As museums of anthropology throughout the United States have developed or remodeled their exhibition halls to effect cultural reconciliation, cultural issues have also affected traditional behind-the-scene activities, including conservation. Some of these activities—such as feeding or blessing objects with smoke, dis-assembly, or the addition of new material—contradict the basic tenets of conservation, and there is a need for guidelines for the study, treatment, or nontreatment of these collections. In preparing for the opening of the National Museum of the American Indian in Washington, D.C., conservators made advances in this area through the use of indigenous curators throughout the processes of object selection, interpretation, and preservation. Conservators included traditional indigenous methods and materials in the conservation treatments and invited indigenous experts to perform some of the treatments.
In several parts of the world, indigenous peoples have increased public awareness on issues of heritage, social problems, and legal rights—in spite of their long history of extermination, assimilation, division, persecution, relocation, and redefinition, resulting from contact with industrialized nations. Research and analysis of the specific impacts of contact on indigenous material culture have identified the imbalance in knowledge regarding indigenous art and culture.
Conservation can play an important role in the interdisciplinary study of tangible heritage. While the field will continue to research the physical aspects of objects it should also collaborate with others who can contribute a diverse range of intangible information regarding these objects. Understanding the social issues of traditional technologies is as important as preserving an object's physical attributes.

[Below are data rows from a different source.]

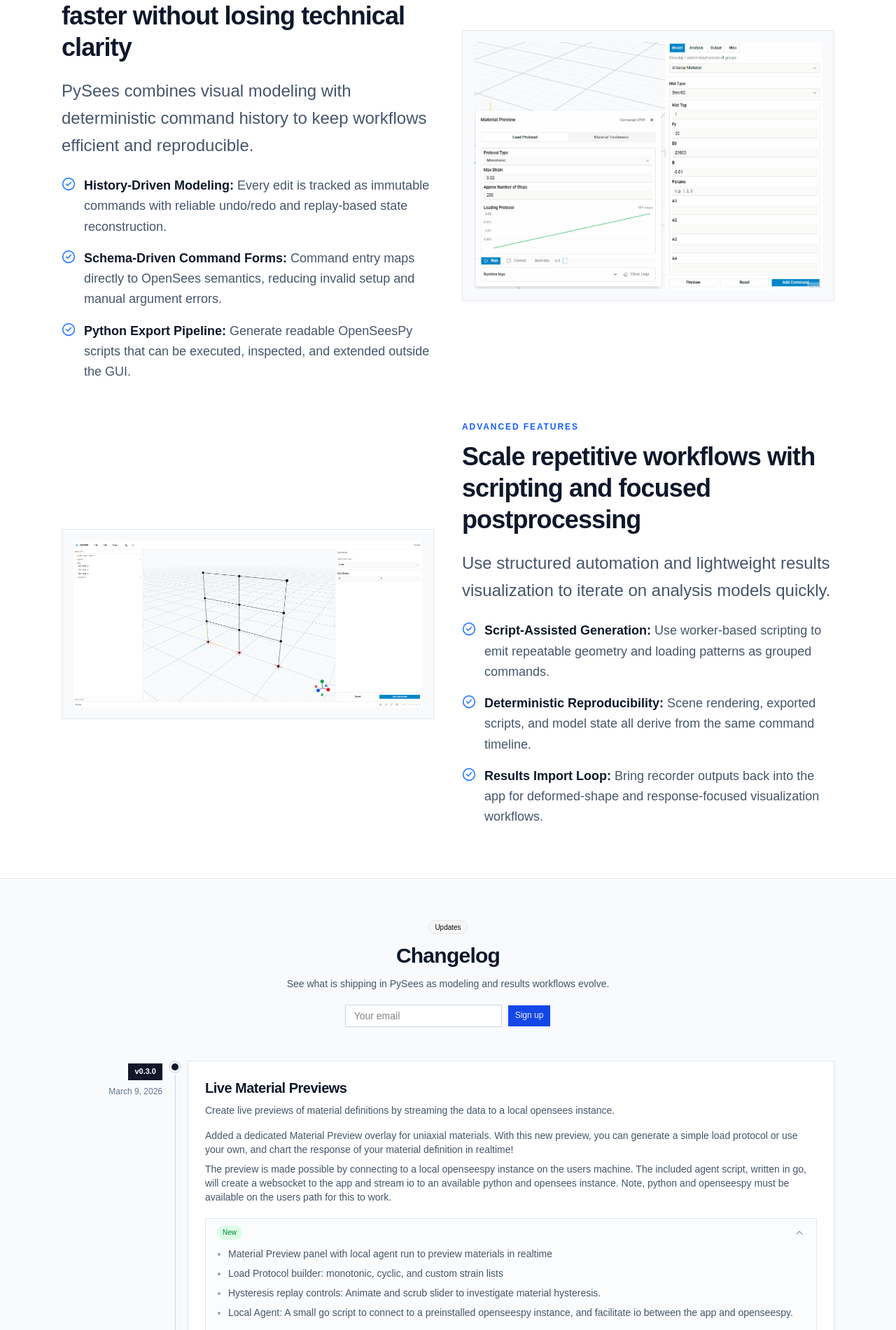
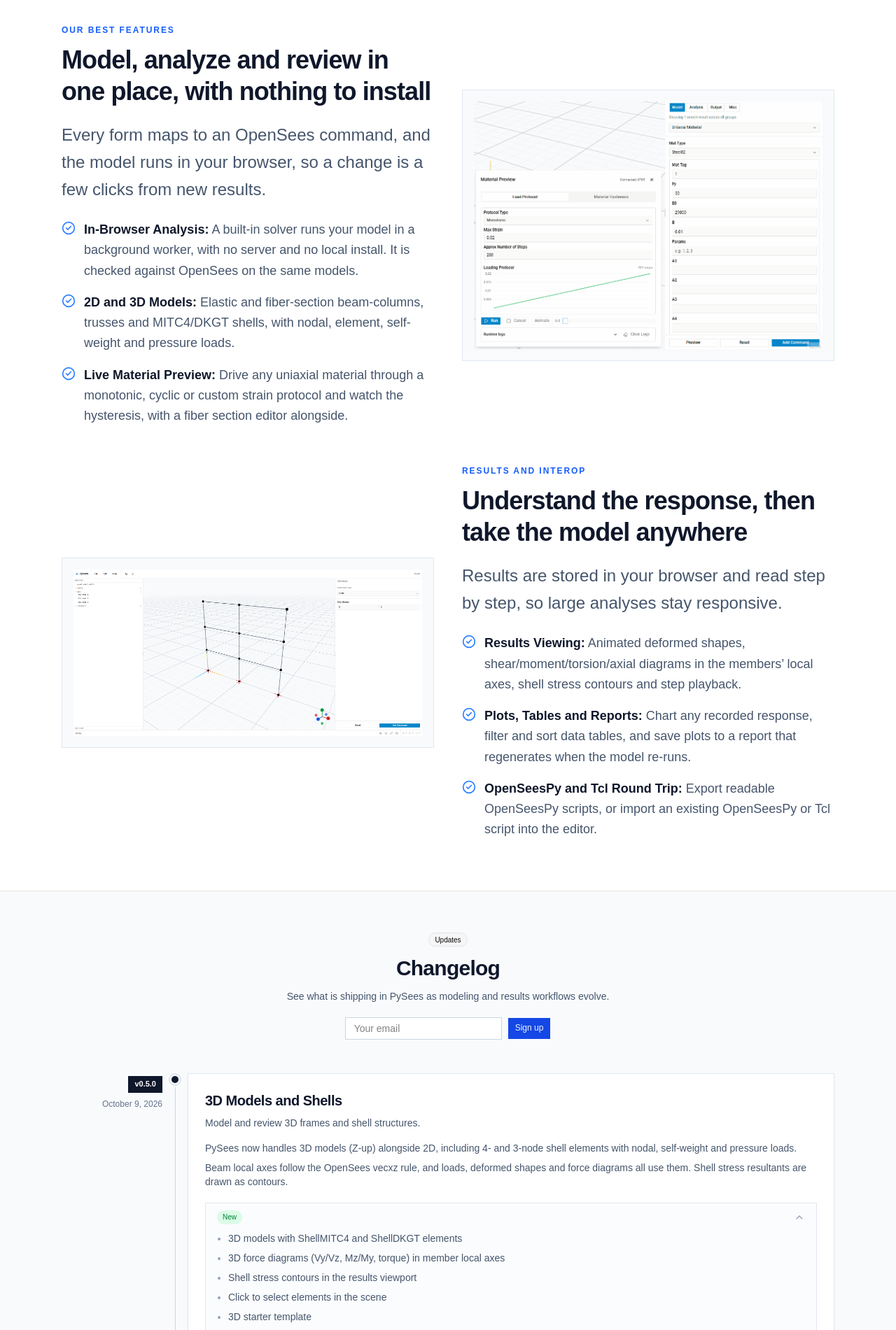
Before and after one commit to jchatkinson/pysees, a React (Vite) app: page / in a window 1280 px wide. Shown: the part 819-2720 px from the top of the page at 70% size. Built offline with nearby package versions, Linux system fonts and the light colour scheme; no server answers.

Commit message:
update marketing pages

```diff
--- a/src/App.tsx
+++ b/src/App.tsx
@@ -3,6 +3,7 @@
 import { LandingPage } from '@/marketing/pages/LandingPage'
 import { Button } from '@/app/components/ui/button'
 import { AboutPage } from '@/marketing/pages/AboutPage'
+import { CarapacePage } from '@/marketing/pages/CarapacePage'
 import { ContactPage } from '@/marketing/pages/ContactPage'
 import { TermsPage } from '@/marketing/pages/TermsPage'
 import { Link, Navigate, Route, Routes, useLocation } from 'react-router-dom'
@@ -65,6 +66,7 @@
       <Routes>
         <Route path="/" element={<LandingPage />} />
         <Route path="/studio" element={<StudioRoute />} />
+        <Route path="/carapace" element={<CarapacePage />} />
         <Route path="/about" element={<AboutPage />} />
         <Route path="/contact" element={<ContactPage />} />
         <Route path="/terms" element={<TermsPage />} />
--- a/src/marketing/components/ChangelogSection.tsx
+++ b/src/marketing/components/ChangelogSection.tsx
@@ -17,17 +17,47 @@
 
 const CHANGELOG_ITEMS: ChangelogItem[] = [
   {
+    version: 'v0.5.0',
+    date: 'October 9, 2026',
+    title: '3D Models and Shells',
+    subtitle: 'Model and review 3D frames and shell structures.',
+    content: (
+      <>
+        <p>PySees now handles 3D models (Z-up) alongside 2D, including 4- and 3-node shell elements with nodal, self-weight and pressure loads.</p>
+        <p>Beam local axes follow the OpenSees vecxz rule, and loads, deformed shapes and force diagrams all use them. Shell stress resultants are drawn as contours.</p>
+      </>
+    ),
+    new: ['3D models with ShellMITC4 and ShellDKGT elements', '3D force diagrams (Vy/Vz, Mz/My, torque) in member local axes', 'Shell stress contours in the results viewport', 'Click to select elements in the scene', '3D starter template'],
+    updates: [],
+    bugs: [],
+  },
+  {
+    version: 'v0.4.0',
+    date: 'October 6, 2026',
+    title: 'Analysis in the Browser',
+    subtitle: 'Run models in the browser, view results, and move scripts in and out.',
+    content: (
+      <>
+        <p>Models now analyze directly in your browser with a built-in solver (see <Link to="/carapace" className="underline">Carapace</Link>). Runs happen in a background worker and results are stored locally, so there is no server and no local OpenSees install.</p>
+        <p>Scripts round trip: export OpenSeesPy (or import an existing script) and compare, since the solver is tested against real OpenSees on shared models.</p>
+      </>
+    ),
+    new: ['In-browser static (including pushover), eigen and transient analysis', 'Deformed shape, animation and element force diagrams', 'Plot overlay, filterable data tables and saved Report plots', 'Analysis blocks with drag-and-drop ordering and multiple load cases', 'Import OpenSeesPy and Tcl scripts into the editor', 'Fiber section preview and editor'],
+    updates: ['Retired the local agent; no local OpenSees connection is needed anymore', 'Removed recorder-file import in favor of in-browser results'],
+    bugs: [],
+  },
+  {
     version: 'v0.3.0',
     date: 'March 9, 2026',
     title: 'Live Material Previews',
-    subtitle: 'Create live previews of material definitions by streaming the data to a local opensees instance.',
+    subtitle: 'Chart the response of a uniaxial material under a load protocol.',
     content: (
       <>
-        <p>Added a dedicated Material Preview overlay for uniaxial materials. With this new preview, you can generate a simple load protocol or use your own, and chart the response of your material definition in realtime!</p>
-        <p>The preview is made possible by connecting to a local openseespy instance on the users machine. The included agent script, written in go, will create a websocket to the app and stream io to an available python and opensees instance. Note, python and openseespy must be available on the users path for this to work.</p>
+        <p>Added a dedicated Material Preview overlay for uniaxial materials. Generate a simple load protocol or use your own, and chart the response of your material definition.</p>
+        <p>The preview now runs entirely in the browser on the built-in solver, so there is nothing to install.</p>
       </>
     ),
-    new: ['Material Preview panel with local agent run to preview materials in realtime', 'Load Protocol builder: monotonic, cyclic, and custom strain lists', 'Hysteresis replay controls: Animate and scrub slider to investigate material hysteresis.', 'Local Agent: A small go script to connect to a preinstalled openseespy instance, and facilitate io between the app and openseespy.'],
+    new: ['Material Preview panel that runs in the browser', 'Load Protocol builder: monotonic, cyclic, and custom strain lists', 'Hysteresis replay controls: Animate and scrub slider to investigate material hysteresis.'],
     updates: [],
     bugs: [],
   },
--- a/src/marketing/components/FeaturesSection.tsx
+++ b/src/marketing/components/FeaturesSection.tsx
@@ -12,22 +12,22 @@
 const FEATURE_GROUPS: FeatureGroup[] = [
   {
     eyebrow: 'OUR BEST FEATURES',
-    title: 'Build OpenSeesPy models faster without losing technical clarity',
-    description: 'PySees combines visual modeling with deterministic command history to keep workflows efficient and reproducible.',
+    title: 'Model, analyze and review in one place, with nothing to install',
+    description: 'Every form maps to an OpenSees command, and the model runs in your browser, so a change is a few clicks from new results.',
     items: [
-      { title: 'History-Driven Modeling', detail: 'Every edit is tracked as immutable commands with reliable undo/redo and replay-based state reconstruction.' },
-      { title: 'Schema-Driven Command Forms', detail: 'Command entry maps directly to OpenSees semantics, reducing invalid setup and manual argument errors.' },
-      { title: 'Python Export Pipeline', detail: 'Generate readable OpenSeesPy scripts that can be executed, inspected, and extended outside the GUI.' },
+      { title: 'In-Browser Analysis', detail: 'A built-in solver runs your model in a background worker, with no server and no local install. It is checked against OpenSees on the same models.' },
+      { title: '2D and 3D Models', detail: 'Elastic and fiber-section beam-columns, trusses and MITC4/DKGT shells, with nodal, element, self-weight and pressure loads.' },
+      { title: 'Live Material Preview', detail: 'Drive any uniaxial material through a monotonic, cyclic or custom strain protocol and watch the hysteresis, with a fiber section editor alongside.' },
     ],
   },
   {
-    eyebrow: 'ADVANCED FEATURES',
-    title: 'Scale repetitive workflows with scripting and focused postprocessing',
-    description: 'Use structured automation and lightweight results visualization to iterate on analysis models quickly.',
+    eyebrow: 'RESULTS AND INTEROP',
+    title: 'Understand the response, then take the model anywhere',
+    description: 'Results are stored in your browser and read step by step, so large analyses stay responsive.',
     items: [
-      { title: 'Script-Assisted Generation', detail: 'Use worker-based scripting to emit repeatable geometry and loading patterns as grouped commands.' },
-      { title: 'Deterministic Reproducibility', detail: 'Scene rendering, exported scripts, and model state all derive from the same command timeline.' },
-      { title: 'Results Import Loop', detail: 'Bring recorder outputs back into the app for deformed-shape and response-focused visualization workflows.' },
+      { title: 'Results Viewing', detail: 'Animated deformed shapes, shear/moment/torsion/axial diagrams in the members’ local axes, shell stress contours and step playback.' },
+      { title: 'Plots, Tables and Reports', detail: 'Chart any recorded response, filter and sort data tables, and save plots to a report that regenerates when the model re-runs.' },
+      { title: 'OpenSeesPy and Tcl Round Trip', detail: 'Export readable OpenSeesPy scripts, or import an existing OpenSeesPy or Tcl script into the editor.' },
     ],
   },
 ]
--- a/src/marketing/components/LandingFooter.tsx
+++ b/src/marketing/components/LandingFooter.tsx
@@ -13,7 +13,7 @@
             <span className="text-xl font-semibold tracking-tight text-slate-900">PySees</span>
           </Link>
           <p className="mt-4 max-w-xs text-sm text-slate-600">
-            Modelling and Post-Processing for OpenseesPy.
+            Modelling, analysis and post-processing for OpenSeesPy.
           </p>
         </div>
 
@@ -23,6 +23,8 @@
             <li><Link className="hover:text-slate-900" to="/#features">Features</Link></li>
             <li><Link className="hover:text-slate-900" to="/#changelog">Change Log</Link></li>
             <li><Link className="hover:text-slate-900" to="/studio">Studio</Link></li>
+            <li><Link className="hover:text-slate-900" to="/carapace">Carapace solver</Link></li>
+            <li><a className="hover:text-slate-900" href="https://github.com/jchatkinson/pysees" target="_blank" rel="noreferrer">GitHub</a></li>
           </ul>
         </div>
 
--- a/src/marketing/components/MarketingHeader.tsx
+++ b/src/marketing/components/MarketingHeader.tsx
@@ -27,6 +27,7 @@
         <nav className="hidden items-center gap-6 md:flex">
           {navItem('Features', '/#features', currentPath)}
           {navItem('Change Log', '/#changelog', currentPath)}
+          {navItem('Solver', '/carapace', currentPath)}
           {navItem('About', '/about', currentPath)}
           {navItem('Contact', '/contact', currentPath)}
         </nav>
--- a/src/marketing/pages/ContactPage.tsx
+++ b/src/marketing/pages/ContactPage.tsx
@@ -20,7 +20,7 @@
         <div>
           <h2 className="text-4xl font-semibold tracking-tight text-slate-900">Let’s build better analysis workflows</h2>
           <p className="mt-5 text-lg leading-relaxed text-slate-600">
-            PySees focuses on practical OpenSees model authoring and postprocessing UX. If you are using it in coursework, research, or practice, we want to hear where it helps and where it still gets in your way.
+            PySees focuses on practical structural model authoring, analysis and postprocessing UX. If you are using it in coursework, research, or practice, we want to hear where it helps and where it still gets in your way.
           </p>
           <div className="mt-10 space-y-6 text-lg leading-relaxed text-slate-600">
             <div>
--- a/src/marketing/pages/LandingPage.tsx
+++ b/src/marketing/pages/LandingPage.tsx
@@ -25,9 +25,9 @@
       <MarketingHeader currentPath="/" />
       <section className="mx-auto grid w-full max-w-6xl gap-10 px-4 pb-16 pt-10 md:grid-cols-2 md:px-6 md:pt-16">
         <div className="flex flex-col justify-center">
-          <p className="text-xs uppercase tracking-[0.2em] text-sky-600">OpenSeesPy visual pre/post-processor</p>
-          <h1 className="mt-3 text-4xl font-semibold leading-tight tracking-tight text-slate-900 md:text-5xl">Parametric models for OpenSeesPy.</h1>
-          <p className="mt-4 max-w-xl text-base text-slate-600">Build geometry, constraints, loads, and recorders in a history-driven GUI. Export valid Python and import recorder output for results view.</p>
+          <p className="text-xs uppercase tracking-[0.2em] text-sky-600">OpenSeesPy modeling, analysis and results</p>
+          <h1 className="mt-3 text-4xl font-semibold leading-tight tracking-tight text-slate-900 md:text-5xl">Build, analyze and review structural models.</h1>
+          <p className="mt-4 max-w-xl text-base text-slate-600">Model 2D and 3D frames, trusses and shells with OpenSees commands behind every form. Run static, eigen and transient analyses right in the browser, explore deformed shapes, force diagrams and plots, then export a valid OpenSeesPy script when you want to run it in OpenSees.</p>
           <div className="mt-7 flex flex-wrap gap-3">
             <SignedOut>
               <Button size="lg" render={<Link to="/signup">Sign up</Link>} />
--- a/src/marketing/pages/TermsPage.tsx
+++ b/src/marketing/pages/TermsPage.tsx
@@ -27,7 +27,7 @@
           <div className="space-y-3">
             <h2 className="text-2xl font-semibold text-slate-900">1. Terms of Use</h2>
             <p>These Terms govern your use of PySees (the “Service”). By accessing or using PySees, you agree to these Terms.</p>
-            <p>PySees is a visual preprocessor/postprocessor for OpenSeesPy. PySees is an independant project and not directly affiliated with OpenSees or OpenSeesPy. It does not run OpenSees analyses in the browser. It does not replace engineering judgment.</p>
+            <p>PySees is a browser-based tool for building, analyzing and postprocessing structural models, and for exporting them to OpenSeesPy. Analyses run in your browser on the Carapace engine; PySees does not run OpenSees itself. PySees is an independent project and not directly affiliated with OpenSees or OpenSeesPy. It does not replace engineering judgment.</p>
           </div>
 
           <div className="space-y-3">
```
Also changed, not shown: src/marketing/pages/AboutPage.tsx (+10 -11 lines), src/marketing/pages/CarapacePage.tsx (added, +65 -0 lines), src/marketing/assets/crab.webp (added).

Nancy Odegaard is the head of Preservation at the Arizona State Museum, University of Arizona, in Tucson